October 1, 2014 Leave a comment
Ask yourself this, if we think about just in time learning, utilising YouTube or videos to impart skills to staff, or even just staff reading a policy or procedure through an online portal, what result do we want this? How can we tell if this skill acquisition through some form of interfaced learning has been successful? How can we evaluate skills or knowledge, which as I have discussed in another post may be disacquired as rapidly as we have acquired them. The more I think about evaluation the more I feel that our traditional models aren’t designed to cope with a world in which just in time, rapid skill acquisition is becoming more prevalent.
If I think about the example I have used previously of me acquiring the skill to use a mitre box to cut ceiling trim and install it, I think this provides where my think sits on this. So the question is how to evaluate whether or not the ‘learning’ was successful? Well what was my (or to be truthful my wife’s) success criteria, it was quite simply install ceiling trim. So if that was the success criteria, then it would seem that I was successful. I know I was successful because my wife was happy with the result. The real question here for me is how long did that evaluation process take, well in reality it was almost instantaneous. I completed the task and then got my wife to come in and evaluate it as soon as I was finished.
Now you might say that is a very simply example and that evaluating the success or failure of a learning program at an organisational level is much more complex than that and while I think that is at leas to some extend correct I think there are also a range of learning interventions where trying to do something other than what I have outlined above simply overcomplicates the matter.
Certainly there are tasks, skills and knowledge that we want our staff to have learnt and integrated so that they can perform them independently, and without additional learning when they need to. However there are a range of tasks within any organisation where what we want from the learning process is that when the person needs to undertake the task, they simply access the relevant information, perform the task and then move on. It is the Interfaced Learning process that I have described elsewhere, where we don’t actually expect that the staff member will retain skills or knowledge for any longer than it is necessary for them to complete the task (Acquire, Utilise, Disacquire). In these cases I would suggest that the best time and in really the only time we should be evaluating the effectiveness of the learning should be at the time, that is directly after they have completed the task in question.

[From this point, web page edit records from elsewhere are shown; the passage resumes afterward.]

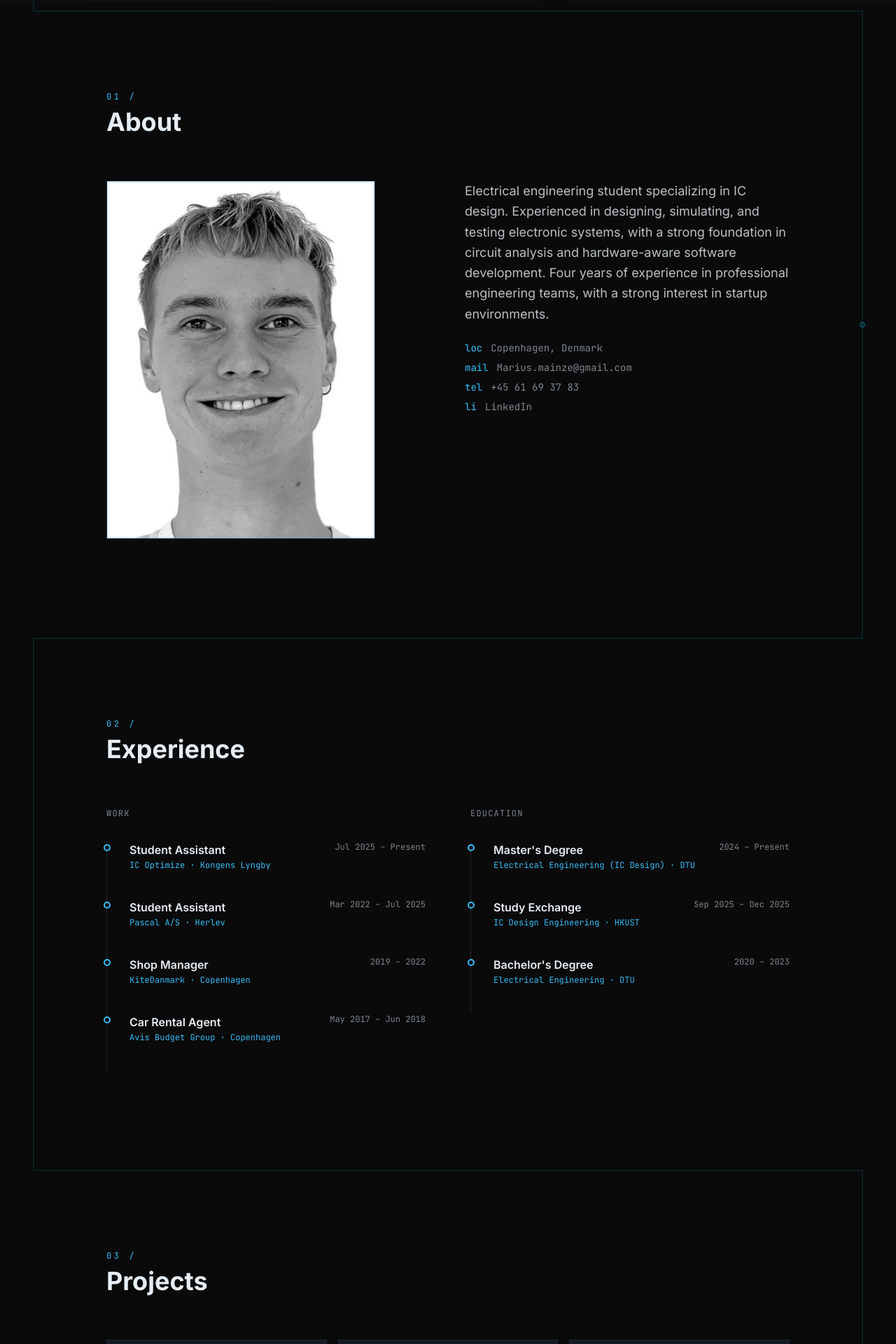
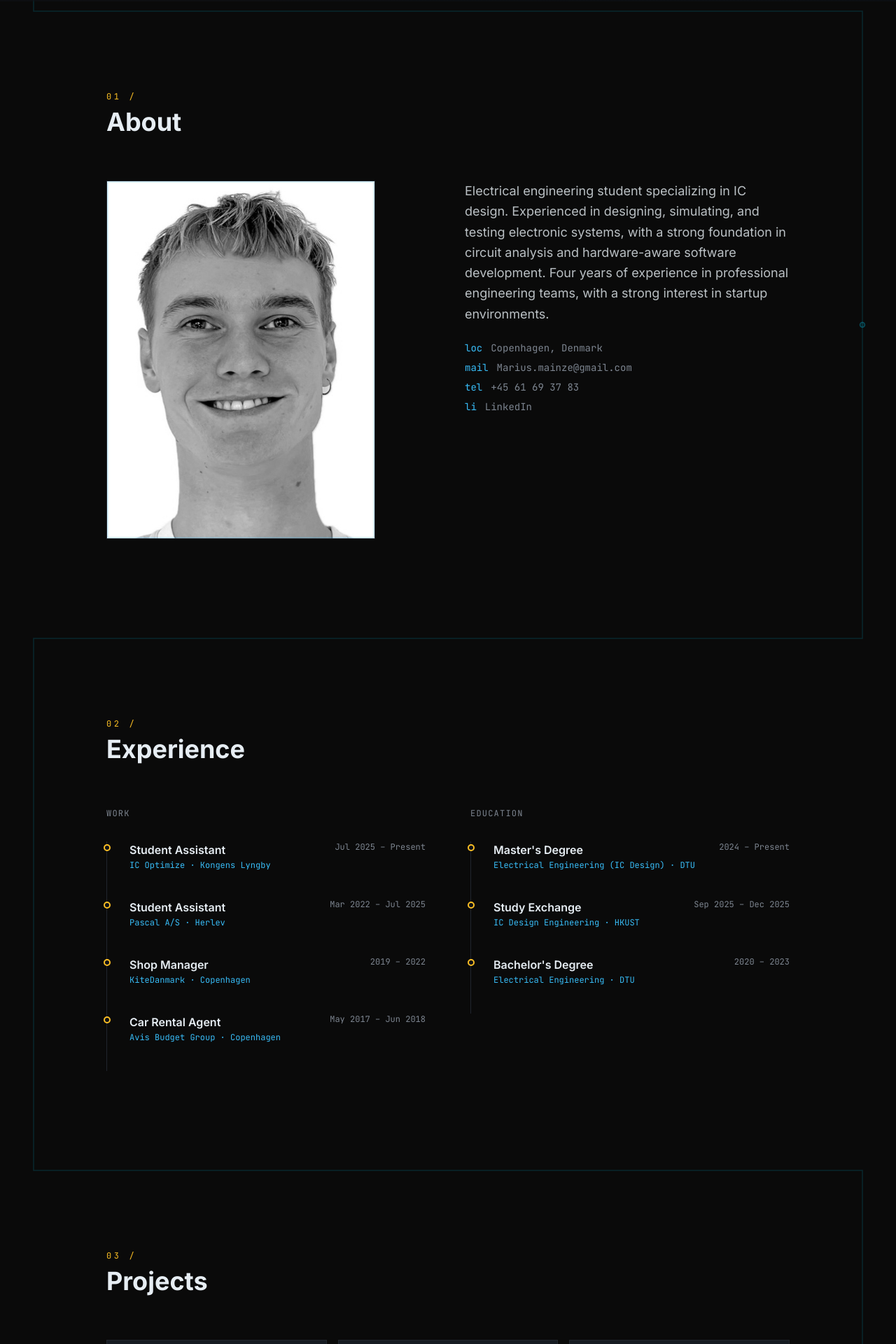
Before and after one commit to Mariusmainz/Mariusmainz.github.io, a Next.js app: page / in a window 1280 px wide. Shown: the part 798-2718 px from the top of the page at 70% size. Built offline with nearby package versions, Linux system fonts and the light colour scheme.

Commit message:
feat: amber accent2 for section labels and timeline dots

```diff
--- a/components/About.tsx
+++ b/components/About.tsx
@@ -6,7 +6,7 @@ export default function About() {
   return (
     <section id="about" className="py-32 px-6 max-w-5xl mx-auto">
       <FadeIn>
-        <p className="font-mono text-accent text-xs tracking-[0.3em] uppercase mb-2">01 /</p>
+        <p className="font-mono text-amber-400 text-xs tracking-[0.3em] uppercase mb-2">01 /</p>
         <h2 className="text-3xl md:text-4xl font-bold text-text mb-16">About</h2>
       </FadeIn>
 
--- a/components/Contact.tsx
+++ b/components/Contact.tsx
@@ -5,7 +5,7 @@ export default function Contact() {
   return (
     <section id="contact" className="py-32 px-6 max-w-5xl mx-auto">
       <FadeIn>
-        <p className="font-mono text-accent text-xs tracking-[0.3em] uppercase mb-2">05 /</p>
+        <p className="font-mono text-amber-400 text-xs tracking-[0.3em] uppercase mb-2">05 /</p>
         <h2 className="text-3xl md:text-4xl font-bold text-text mb-4">Contact</h2>
         <p className="text-muted text-lg mb-16 max-w-lg">
           {personal.tagline}
--- a/components/Experience.tsx
+++ b/components/Experience.tsx
@@ -26,7 +26,7 @@ function TimelineItem({
     <FadeIn delay={index * 0.08}>
       <div className="relative pl-8 pb-10 border-l border-border">
         {/* Dot */}
-        <div className="absolute left-[-5px] top-1 w-2.5 h-2.5 rounded-full border-2 border-accent bg-bg" />
+        <div className="absolute left-[-5px] top-1 w-2.5 h-2.5 rounded-full border-2 border-amber-400 bg-bg" />
 
         <button
           type="button"
@@ -77,7 +77,7 @@ export default function Experience() {
   return (
     <section id="experience" className="py-32 px-6 max-w-5xl mx-auto isolate">
       <FadeIn>
-        <p className="font-mono text-accent text-xs tracking-[0.3em] uppercase mb-2">02 /</p>
+        <p className="font-mono text-amber-400 text-xs tracking-[0.3em] uppercase mb-2">02 /</p>
         <h2 className="text-3xl md:text-4xl font-bold text-text mb-16">Experience</h2>
       </FadeIn>
 
--- a/components/Projects.tsx
+++ b/components/Projects.tsx
@@ -11,7 +11,7 @@ export default function Projects() {
   return (
     <section id="projects" className="py-32 px-6 max-w-5xl mx-auto">
       <FadeIn>
-        <p className="font-mono text-accent text-xs tracking-[0.3em] uppercase mb-2">03 /</p>
+        <p className="font-mono text-amber-400 text-xs tracking-[0.3em] uppercase mb-2">03 /</p>
         <h2 className="text-3xl md:text-4xl font-bold text-text mb-16">Projects</h2>
       </FadeIn>
 
```
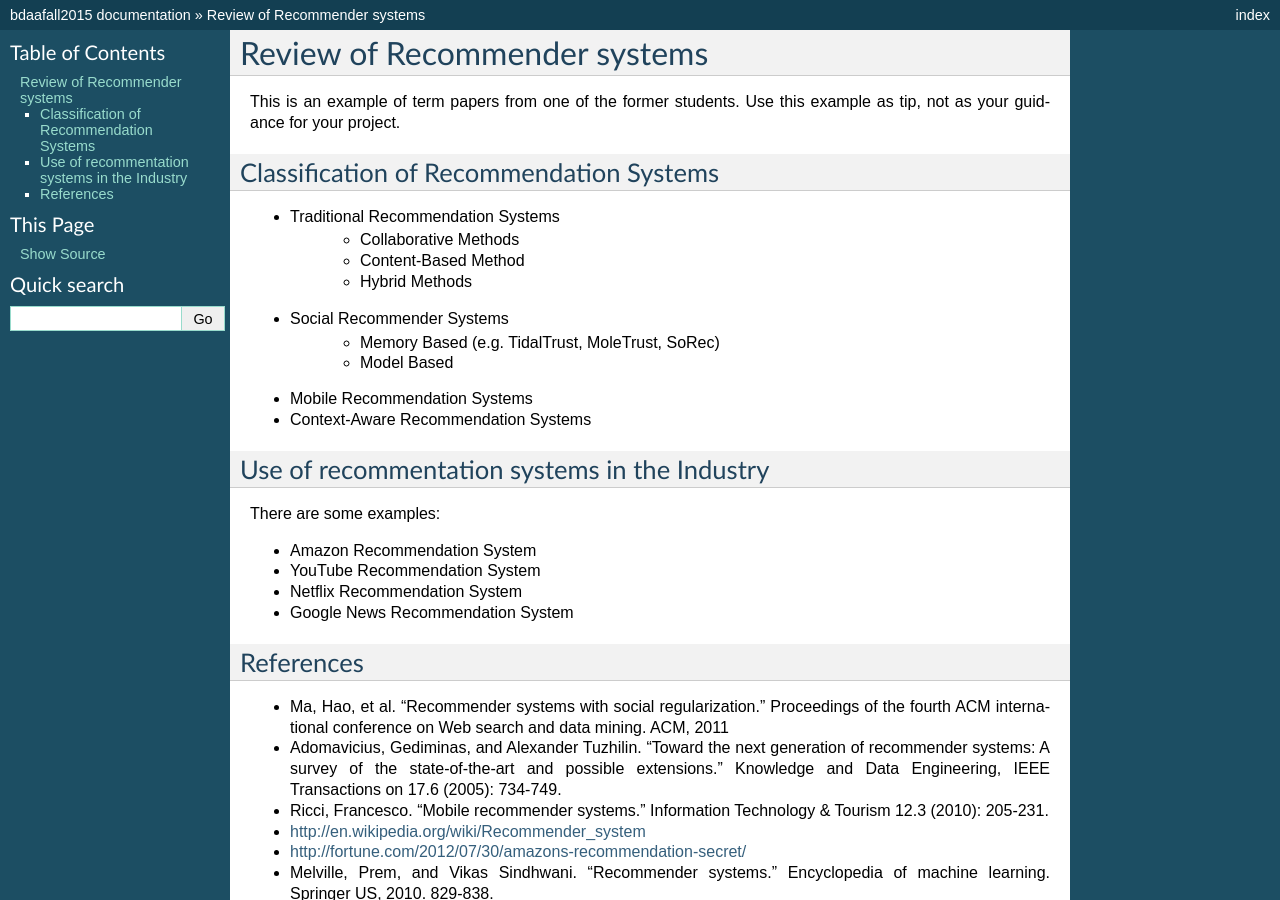
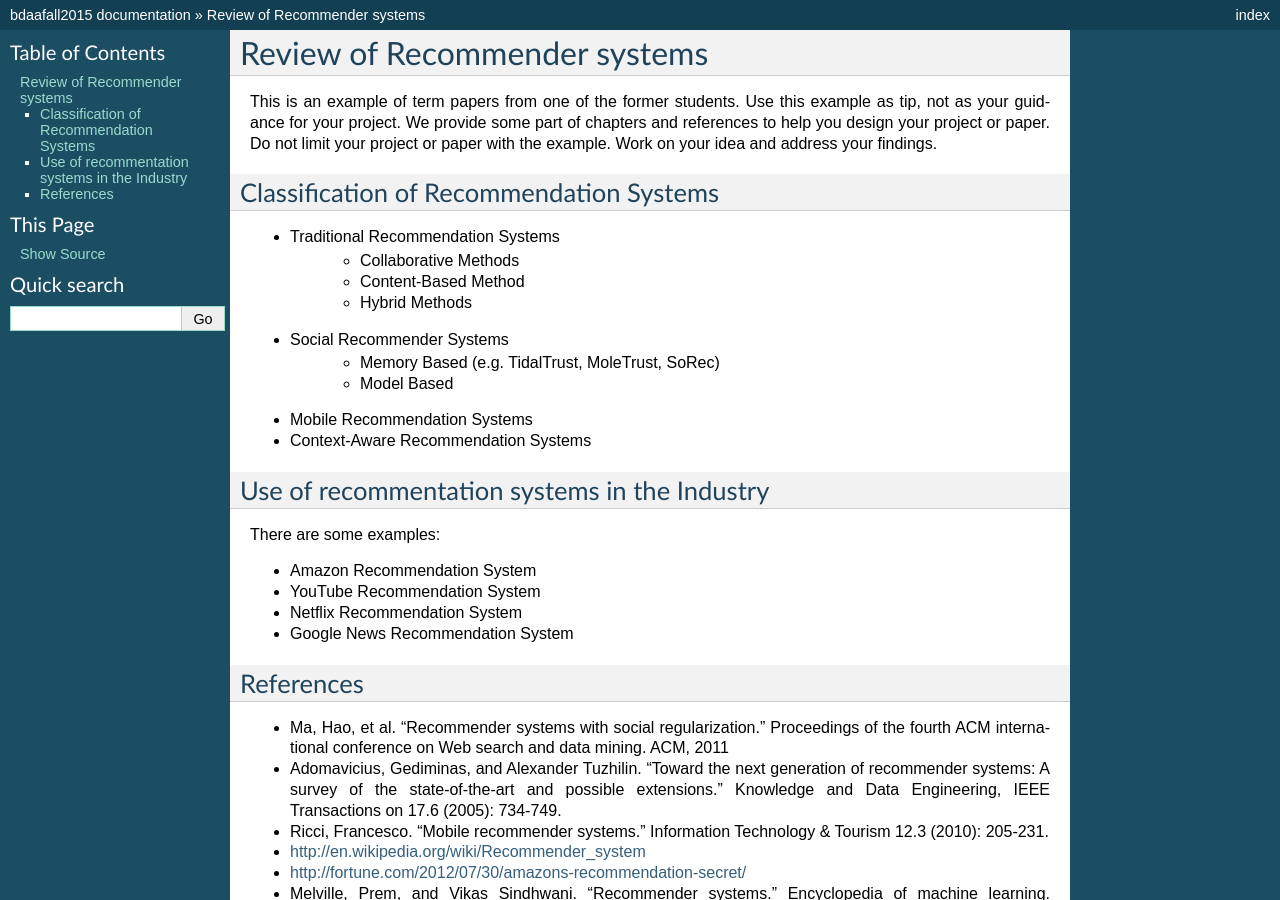
Before and after one commit to cglmoocs/bdaafall2015, a Sphinx documentation site: the page built from docs/source/tp1-recommender.rst, in a window 1280 px wide and 900 px high. Built offline with Sphinx 7.4.7, drawn with Linux system fonts in a browser that asks for light colours.

Commit message:
Update tp1-recommender.rst

```diff
--- a/docs/source/tp1-recommender.rst
+++ b/docs/source/tp1-recommender.rst
@@ -1,7 +1,7 @@
 Review of Recommender systems
 ==========================================
 
-This is an example of term papers from one of the former students. Use this example as tip, not as your guidance for your project.
+This is an example of term papers from one of the former students. Use this example as tip, not as your guidance for your project. We provide some part of chapters and references to help you design your project or paper. Do not limit your project or paper with the example. Work on your idea and address your findings.
 
 Classification of Recommendation Systems
 --------------------------------------------------
```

Sure we can accumulate all of this data, from all of the Interfaced Learning activities across the organisation and then begin to analyse what worked better, what was successful and what wasn’t, but the success of the actual instances themselves is something that should be determined as soon as possible after the completion of the task in question.